at the edge of the farmers’ fields a blood-orange sun
is dying. You always said you could cradle
the sun in the palm of your hand.
I watched you raise your hand into the sky
to prove it, your other hand on my shoulder.
The grass retains your footsteps from this morning
when you went out in your dressing gown and slippers
to check if the doves were back. An imprinted
trail in coated frost, the sun was unable
to melt. Later, when you’re not there, I touch
the tiny icicles on a blade of grass –
it would take me years to warm the whole
lawn, and I wonder if that’s the task
you’ve secretly appointed me with. Sky fades
to peach melba then dusty pink , a pink

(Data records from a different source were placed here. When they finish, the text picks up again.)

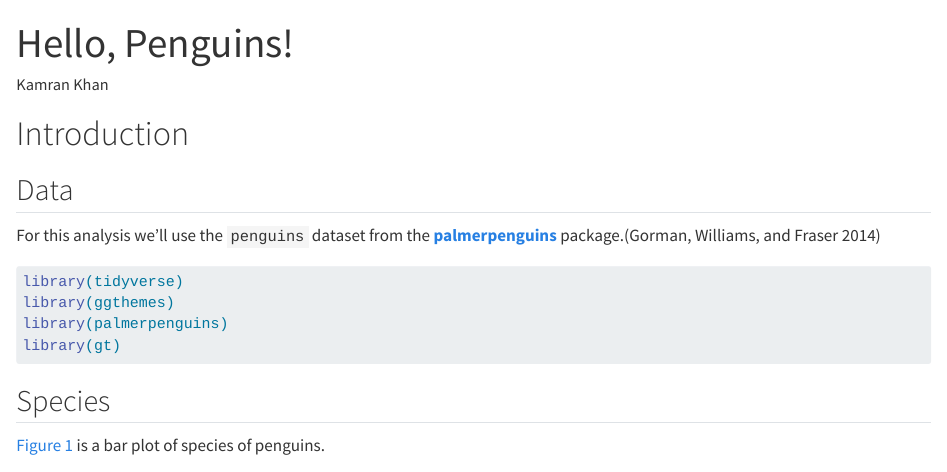
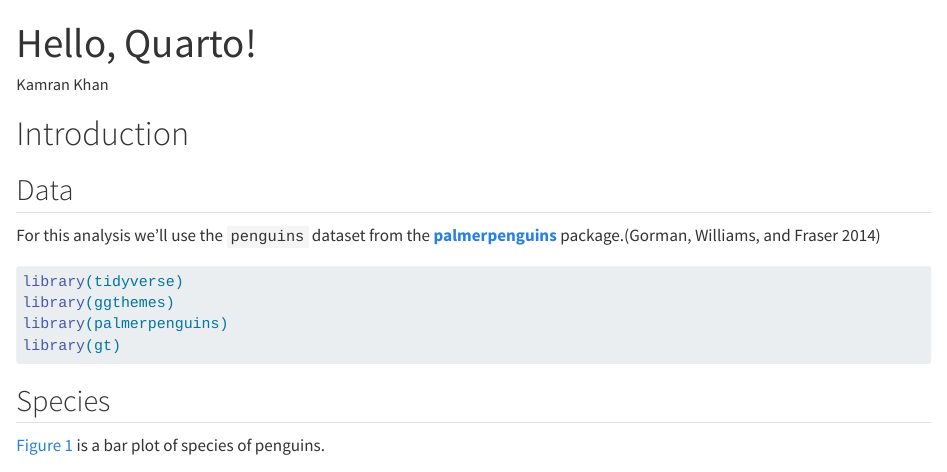
Before and after one commit to KamranKhan-KK/HereWeR_Quarto, a Quarto document (index.qmd): the page in a window 1100 px wide, from its top. Rendered offline with R 4.5, knitr and Pandoc in place of Quarto, with nearby package versions; some code elsewhere in the file could not run offline.

Commit message:
Making session info changes

```diff
--- a/index.qmd
+++ b/index.qmd
@@ -1,5 +1,5 @@
 ---
-title: "Hello, Penguins!"
+title: "Hello, Quarto!"
 author: "Kamran Khan"
 format:
   html: default
```
Also changed, not shown: README.md.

I used to love, and you don’t remember:
even Yew trees lose their greenness at dusk
I run from the creeping shadows
of all those things I should have said.
Bethany Rivers’ pamphlet, ‘Off the wall’, published by Indigo Dreams (2016). Previous publications include: Envoi, Cinnamon Press, Obsessed with Pipework, The Ofi Press, Clear Poetry, Picaroon Poetry. She teaches and mentors the writing of memoir, novels and poetry. www.writingyourvoice.org.uk